Accrued revenue is a term used in accounting to describe the revenue that a company has earned, but has not yet received payment for. This is the opposite of deferred revenue. This can happen when a company provides a service or sells a product, but the customer has not yet paid for it. In this case, the revenue is considered to be “accrued” because it is the result of the company’s efforts, but has not yet been received in the form of cash.
Why accrued revenue is important
Accrued revenue is important because it represents an asset for the company. This means that the company has a right to receive payment for the goods or services that it has provided, and this right can be converted into cash in the future. As a result, accrued revenue is typically recorded on a company’s balance sheet as a current asset.
One common example of accrued revenue is when a software company charges at the end of a licence term. As an example, if an IT security company invoices at the end of the quarter but recognises revenue every month during the quarter, they will have accrued revenue during the three-month period.
Accounting for accrued revenue
The core concept behind accrued revenue is that revenue should be recognised as it is earned.

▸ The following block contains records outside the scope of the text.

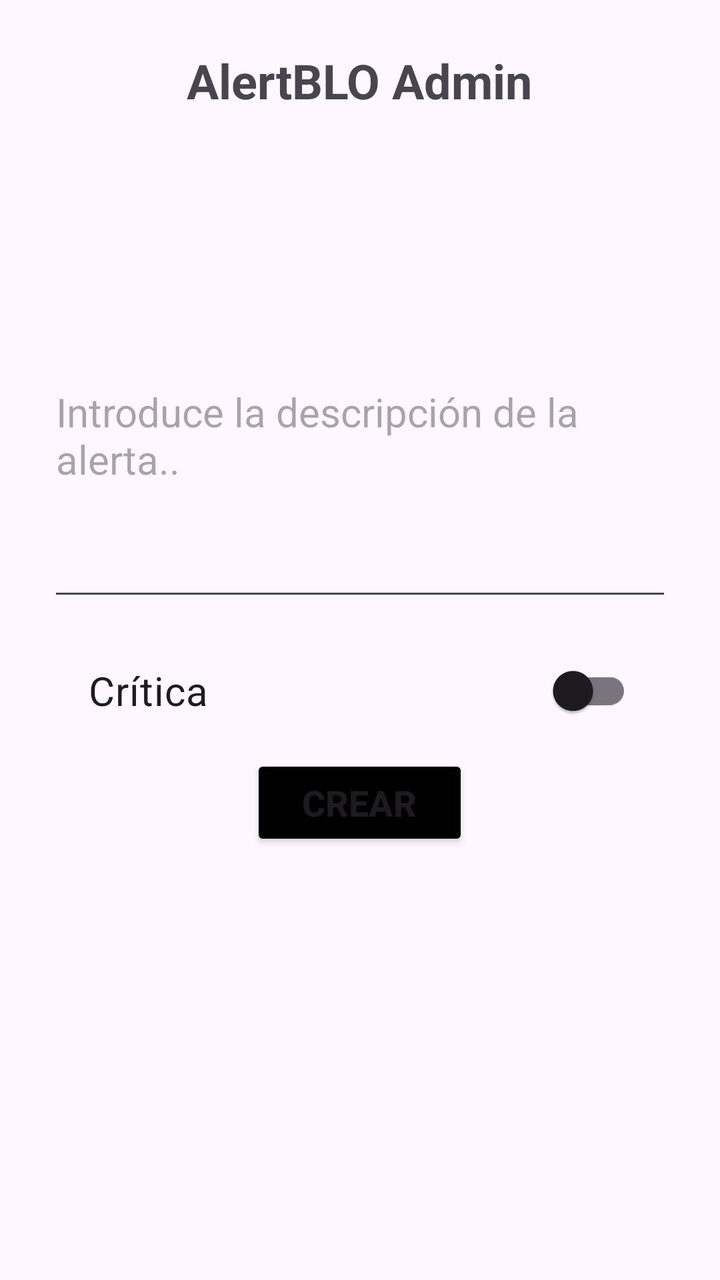
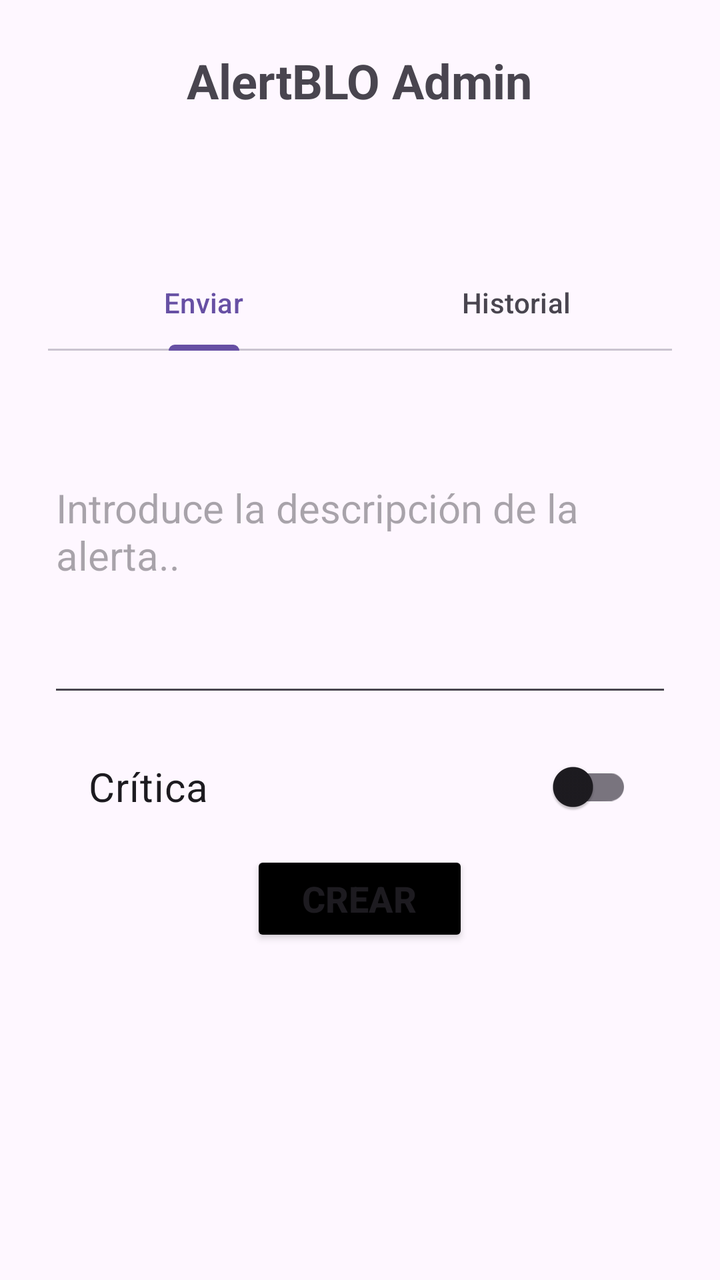

Before-and-after screenshots of an Android layout around one commit, followed by the original layout XML and the change that was made.
<!-- AndroidManifest.xml: application theme Theme.AlertBLO -->
<!-- res/layout/activity_main.xml -->
<?xml version="1.0" encoding="utf-8"?>
<LinearLayout xmlns:android="http://schemas.android.com/apk/res/android"
    android:layout_width="match_parent"
    android:layout_height="match_parent"
    android:orientation="vertical"
    android:padding="24dp"
    android:gravity="center_horizontal">

    <TextView
        android:id="@+id/textView"
        android:layout_width="wrap_content"
        android:layout_height="wrap_content"
        android:text="@string/txt_appname"
        android:textSize="24sp"
        android:textStyle="bold" />

    <Space
        android:layout_width="match_parent"
        android:layout_height="71dp" />

    <EditText
        android:id="@+id/alerta"
        android:layout_width="match_parent"
        android:layout_height="178dp"
        android:textSize="20sp"
        android:hint="@string/txt_text_fondo"
        android:inputType="textMultiLine"
        android:autofillHints="no"
        android:visibility="visible" />

    <com.google.android.material.switchmaterial.SwitchMaterial
        android:id="@+id/sw_critica"
        android:layout_width="match_parent"
        android:layout_height="wrap_content"
        android:layout_marginTop="16dp"
        android:layout_marginBottom="8dp"
        android:paddingHorizontal="20dp"
        android:textSize="20sp"
        android:text="@string/sw_critica" />

    <Button
        android:id="@+id/btt_crear"
        android:layout_width="109dp"
        android:layout_height="wrap_content"
        android:text="@string/txt_crear"
        android:textStyle="bold"
        android:textSize="18sp"
        android:backgroundTint="#000"/>

</LinearLayout>
<!-- resources referenced by this layout -->
<resources>
  <string name="sw_critica">Crítica</string>
  <string name="txt_appname">AlertBLO Admin</string>
  <string name="txt_crear">Crear</string>
  <string name="txt_text_fondo">Introduce la descripción de la alerta..</string>
  <style name="Theme.AlertBLO" parent="Base.Theme.AlertBLO" />
  <style name="Base.Theme.AlertBLO" parent="Theme.Material3.DayNight.NoActionBar">
          
          
      </style>
</resources>

<!-- the commit's change to res/layout/activity_main.xml (unified diff, before → after) -->
@@ -17,6 +17,24 @@
     <Space
         android:layout_width="match_parent"
         android:layout_height="71dp" />
+
+    <com.google.android.material.tabs.TabLayout
+        android:id="@+id/menu"
+        android:layout_width="match_parent"
+        android:layout_height="wrap_content">
+
+        <com.google.android.material.tabs.TabItem
+            android:id="@+id/enviar"
+            android:layout_width="wrap_content"
+            android:layout_height="wrap_content"
+            android:text="@string/txt_enviarAlerta" />
+
+        <com.google.android.material.tabs.TabItem
+            android:id="@+id/historial"
+            android:layout_width="wrap_content"
+            android:layout_height="wrap_content"
+            android:text="@string/txt_verHistorial" />
+    </com.google.android.material.tabs.TabLayout>
 
     <EditText
         android:id="@+id/alerta"
<!-- resource entries referenced after the edit -->
@@ -3,7 +3,9 @@
   <string name="sw_critica">Crítica</string>
   <string name="txt_appname">AlertBLO Admin</string>
   <string name="txt_crear">Crear</string>
+  <string name="txt_enviarAlerta">Enviar</string>
   <string name="txt_text_fondo">Introduce la descripción de la alerta..</string>
+  <string name="txt_verHistorial">Historial</string>
   <style name="Theme.AlertBLO" parent="Base.Theme.AlertBLO" />
   <style name="Base.Theme.AlertBLO" parent="Theme.Material3.DayNight.NoActionBar">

This allows a company to understand sales trends and profitability. Sadly, the accounting for accrued revenue is complex. Most smaller companies using Xero or QuickBooks resort to lengthy spreadsheets to track all revenue.
These spreadsheets quickly become unwieldy as companies create new product lines, gain customers traction, even issue credit notes. Updating spreadsheets, to ensure correct revenue recognition, takes days each month. Occasional errors are inevitable.
Automating revenue recognition
Several software packages, including ScaleXP, have eliminated the need for spreadsheet tracking by automating accrued revenue recognition, making it much easier for financial teams to close the month quickly and improve accuracy.
To sum up, accrued revenue is a term used to describe the revenue that a company has earned but has not yet invoiced or received payment for. This revenue is considered to be an asset for the company, and is typically recorded on the balance sheet as a current asset. Understanding how to properly account for accrued revenue is important for companies to accurately track and report their financial performance.